As SoundCloud is under threat, technologist Mat Dryhurst explains the potential for a blockchain-based tokenisation system to put the platform in the control of the musicians who use it
SoundCloud is in trouble. The music and podcast-sharing site that once troubled the supremacy of the formerly almighty MySpace has spent the last two years flailing, leaving users uncertain and staff insecure. After the collapse of acquisition talks with first Twitter, then Spotify, a troublesome start for their subscription streaming service SoundCloud Go, and ongoing controversies around their sometimes heavy-handed anti-piracy algorithms, the company finally announced this July that they would be closing down offices in San Francisco and London, laying off almost half their payroll in the process.
Into this quagmire steps Mat Dryhurst, sometime collaborator with Pan Records and Holly Herndon, developer of the Saga artist self-publishing framework, with a proposal to radically decentre and redistribute control of the SoundCloud platform through a process called ‘tokenisation’.
In a long post for Medium, Dryhurst proposes launching a new form of ‘sound token’ (with a nod to Mark Fell and Mat Steel, he abbreviates this as $SND) to be distributed among SoundCloud’s existing shareholders and users, which could be used “both as shares to be traded or used to participate in governance decisions, and also as cryptocurrency to be spent on the platform.” The upshot, he claims, would mean “SoundCloud would functionally be collectivised among its users, and require a new governance model to ensure that token holders feel a tangible sense of investment and alignment with the future of the platform and its application to their art and business.”

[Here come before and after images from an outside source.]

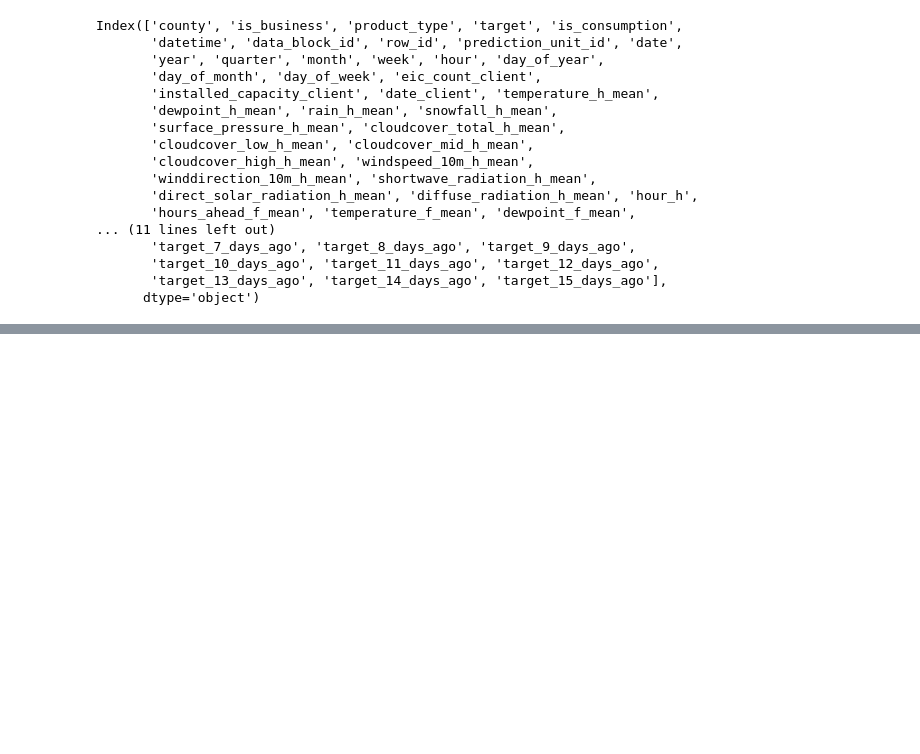
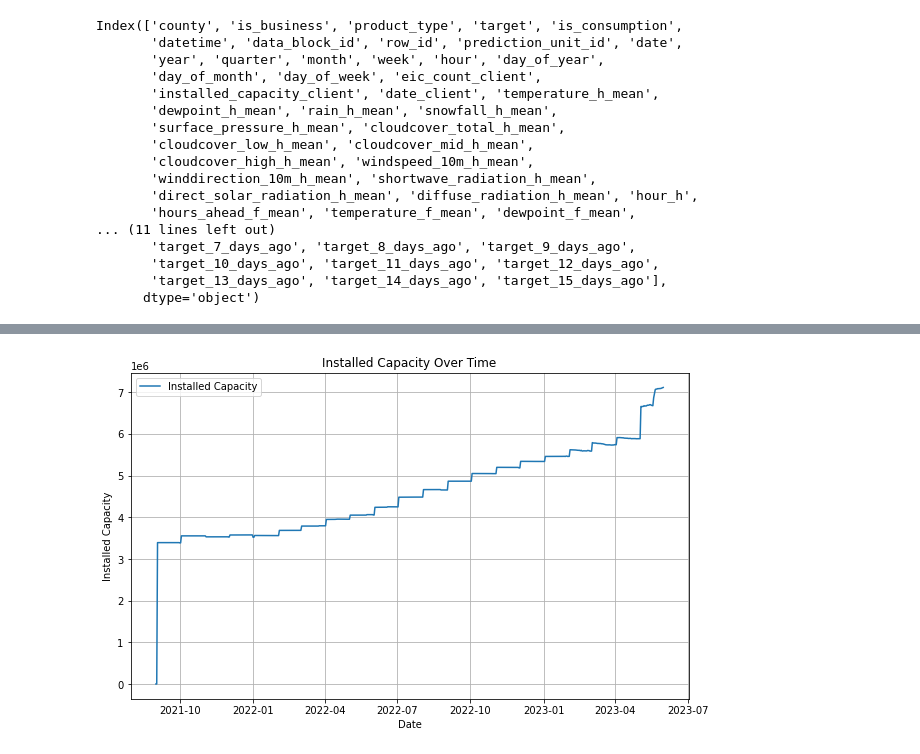
Before and after one commit to kjiang25/Sustainability-Datathon, a Jupyter notebook: data_and_starter_code/data_cleaning.ipynb, the cells around one changed output, grey strips where cells are left out. Cells and saved outputs as stored; diff of their text form; code cells hidden in the pictures; blank space fills up the shorter version.

```diff
--- a/data_and_starter_code/data_cleaning.ipynb
+++ b/data_and_starter_code/data_cleaning.ipynb
@@ -280,0 +299,13 @@ plt.show()
+# %%
+capacity = df.groupby(['date'])['installed_capacity_client'].sum().reset_index()
+# Plotting capacity over date
+plt.figure(figsize=(10, 6))
+plt.plot(capacity['date'], capacity['installed_capacity_client'], label='Installed Capacity')
+plt.title('Installed Capacity Over Time')
+plt.xlabel('Date')
+plt.ylabel('Installed Capacity')
+plt.legend()
+plt.grid(True)
+plt.show()
+# %% [output]
+[figure, added]
```
Also changed, not shown: parts of 7 cells of this notebook.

I caught up with Dryhurst via email to try and nail down the specifics.
What do you mean by ‘tokenisation’?
Tokenisation is the process of registering assets and distributing them in the form of tradable tokens. This doesn’t have to necessarily be done on the blockchain, however it makes things a whole lot easier and more interesting if it is. When done on the blockchain, the universal ledger that facilitates most cryptocurrencies, it is now possible to create and distribute tokens – and in turn distribute and track ownership – to large groups of people who hold these liquid assets.
So, for example, I like a project from Poland called Golem. Golem is building a decentralised processing network, such that if you had a really processor heavy job to do, say render a detailed animation, you could purchase some GNT tokens and pay different individuals running the Golem software to use their surplus processor power to get the job done far faster than one could accomplish on their own. The token in this case is an ERC20 token that runs on the Ethereum blockchain, and many people – including myself – have collected these tokens in order to fund the development of the service. So this good idea is made possible by the existence of the token, as it funds its means of development and also provides the liquid asset that would make the ecosystem for the service tick once built.
One thing to take away from this is that it means visionary projects that may require hundreds of millions of dollars to execute no longer have to sell their business model to venture capitalists. This is very exciting and is also generating a lot of exciting projects. Alternately, it has to be said, the ability to crowdfund at this scale is also attracting a lot of scammy projects that are raising money for future promises with very little accountability.
What makes SoundCloud an appropriate platform for this approach?
SoundCloud does not have a business model. It will likely sell to a company with a different vision for the utility of the platform that will also likely not be aligned with the things that artists and listeners value most about it. Rather than compromise and negotiate an exit like that, tokenising could enliven the SoundCloud community and business model by placing ownership and liquidity in the hands of its users and investors.
This would also require opening up the platform, and potentially decentralising its function so that people had more control of how their work is represented and sold. We would need more features to be able to make best use of the tokens, for example, and attempt to stimulate more business and value exchange as a result.
The idea of tokenising SoundCloud is a utopian one, in which the largest platform for sound creators becomes owned by the people who care about it, and a sandbox for experiments in how artists might be able to make a sustainable practice out of what they do.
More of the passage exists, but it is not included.